* Task to carry out: Among the entries below, which lines include the string "muchos"? Show each one.

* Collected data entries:
==================================================

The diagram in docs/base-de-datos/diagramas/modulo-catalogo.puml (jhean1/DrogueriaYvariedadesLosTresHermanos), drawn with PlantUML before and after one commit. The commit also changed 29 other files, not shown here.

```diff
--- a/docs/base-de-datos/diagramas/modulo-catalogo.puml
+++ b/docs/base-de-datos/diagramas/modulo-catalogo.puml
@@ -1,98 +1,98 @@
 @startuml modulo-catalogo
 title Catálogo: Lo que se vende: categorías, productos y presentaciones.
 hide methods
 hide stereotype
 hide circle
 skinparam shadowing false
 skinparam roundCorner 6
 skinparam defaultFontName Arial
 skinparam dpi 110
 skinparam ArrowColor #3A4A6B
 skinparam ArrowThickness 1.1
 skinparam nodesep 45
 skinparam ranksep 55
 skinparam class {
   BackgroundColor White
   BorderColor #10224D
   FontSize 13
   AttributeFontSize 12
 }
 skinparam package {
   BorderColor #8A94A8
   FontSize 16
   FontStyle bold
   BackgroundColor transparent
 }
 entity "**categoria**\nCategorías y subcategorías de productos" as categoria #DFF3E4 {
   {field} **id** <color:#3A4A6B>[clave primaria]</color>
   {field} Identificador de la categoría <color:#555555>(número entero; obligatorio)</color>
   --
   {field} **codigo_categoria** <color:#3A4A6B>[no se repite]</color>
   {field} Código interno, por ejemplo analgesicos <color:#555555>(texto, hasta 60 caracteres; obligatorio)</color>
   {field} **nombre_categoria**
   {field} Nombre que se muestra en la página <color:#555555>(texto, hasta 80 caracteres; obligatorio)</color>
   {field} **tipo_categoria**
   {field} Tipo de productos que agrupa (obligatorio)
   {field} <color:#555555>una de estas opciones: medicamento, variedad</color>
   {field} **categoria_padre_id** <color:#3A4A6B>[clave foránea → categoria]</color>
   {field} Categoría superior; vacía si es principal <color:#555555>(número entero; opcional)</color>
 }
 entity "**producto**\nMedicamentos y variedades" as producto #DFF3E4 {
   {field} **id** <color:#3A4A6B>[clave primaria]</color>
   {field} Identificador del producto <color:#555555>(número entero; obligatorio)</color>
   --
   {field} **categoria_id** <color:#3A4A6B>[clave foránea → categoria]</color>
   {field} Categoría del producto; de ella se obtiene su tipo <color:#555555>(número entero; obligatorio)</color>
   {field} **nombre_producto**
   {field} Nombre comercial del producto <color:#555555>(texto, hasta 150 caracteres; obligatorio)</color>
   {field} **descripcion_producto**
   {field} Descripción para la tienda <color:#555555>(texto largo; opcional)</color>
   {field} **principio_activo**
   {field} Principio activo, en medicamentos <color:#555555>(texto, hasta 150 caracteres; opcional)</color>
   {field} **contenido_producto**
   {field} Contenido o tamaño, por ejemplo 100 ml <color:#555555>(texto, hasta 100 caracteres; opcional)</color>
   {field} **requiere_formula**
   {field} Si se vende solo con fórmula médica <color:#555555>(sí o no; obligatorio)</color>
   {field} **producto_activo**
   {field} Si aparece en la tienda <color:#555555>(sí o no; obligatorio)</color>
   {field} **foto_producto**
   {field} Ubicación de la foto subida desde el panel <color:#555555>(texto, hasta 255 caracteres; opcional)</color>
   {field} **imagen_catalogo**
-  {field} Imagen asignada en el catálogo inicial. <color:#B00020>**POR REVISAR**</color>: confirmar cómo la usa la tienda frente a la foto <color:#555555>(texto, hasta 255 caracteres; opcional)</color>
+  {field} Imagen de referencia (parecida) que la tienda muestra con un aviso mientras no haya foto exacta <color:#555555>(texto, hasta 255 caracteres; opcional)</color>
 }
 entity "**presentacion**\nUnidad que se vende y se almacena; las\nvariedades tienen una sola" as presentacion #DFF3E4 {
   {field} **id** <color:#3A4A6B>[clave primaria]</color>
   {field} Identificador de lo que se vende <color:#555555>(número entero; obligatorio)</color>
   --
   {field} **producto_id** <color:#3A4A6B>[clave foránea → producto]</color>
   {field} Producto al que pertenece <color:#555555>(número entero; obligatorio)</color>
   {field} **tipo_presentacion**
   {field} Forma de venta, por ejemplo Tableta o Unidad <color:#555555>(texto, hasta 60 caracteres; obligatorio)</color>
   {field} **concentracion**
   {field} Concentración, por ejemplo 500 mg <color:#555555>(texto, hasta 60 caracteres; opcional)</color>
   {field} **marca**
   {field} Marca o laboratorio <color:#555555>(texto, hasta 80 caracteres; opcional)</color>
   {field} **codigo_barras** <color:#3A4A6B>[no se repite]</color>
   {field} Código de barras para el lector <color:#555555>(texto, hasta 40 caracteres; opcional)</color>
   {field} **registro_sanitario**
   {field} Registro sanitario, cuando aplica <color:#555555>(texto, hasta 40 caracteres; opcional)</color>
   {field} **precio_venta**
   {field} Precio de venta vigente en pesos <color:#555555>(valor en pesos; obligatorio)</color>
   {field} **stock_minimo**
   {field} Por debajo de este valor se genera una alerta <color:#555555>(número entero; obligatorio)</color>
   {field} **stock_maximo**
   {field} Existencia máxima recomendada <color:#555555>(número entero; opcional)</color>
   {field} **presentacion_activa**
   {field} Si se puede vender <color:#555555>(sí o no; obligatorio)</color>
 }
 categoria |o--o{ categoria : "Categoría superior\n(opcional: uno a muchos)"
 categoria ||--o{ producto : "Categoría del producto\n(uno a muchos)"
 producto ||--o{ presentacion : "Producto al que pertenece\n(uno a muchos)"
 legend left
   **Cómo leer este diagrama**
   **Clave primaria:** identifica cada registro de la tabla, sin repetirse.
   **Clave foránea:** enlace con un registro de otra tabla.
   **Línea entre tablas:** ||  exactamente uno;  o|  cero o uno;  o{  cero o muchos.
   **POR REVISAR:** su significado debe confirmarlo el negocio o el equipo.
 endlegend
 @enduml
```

==================================================

* Problem solution:
 categoria |o--o{ categoria : "Categoría superior\n(opcional: uno a muchos)"
 categoria ||--o{ producto : "Categoría del producto\n(uno a muchos)"
 producto ||--o{ presentacion : "Producto al que pertenece\n(uno a muchos)"
   **Línea entre tablas:** ||  exactamente uno;  o|  cero o uno;  o{  cero o muchos.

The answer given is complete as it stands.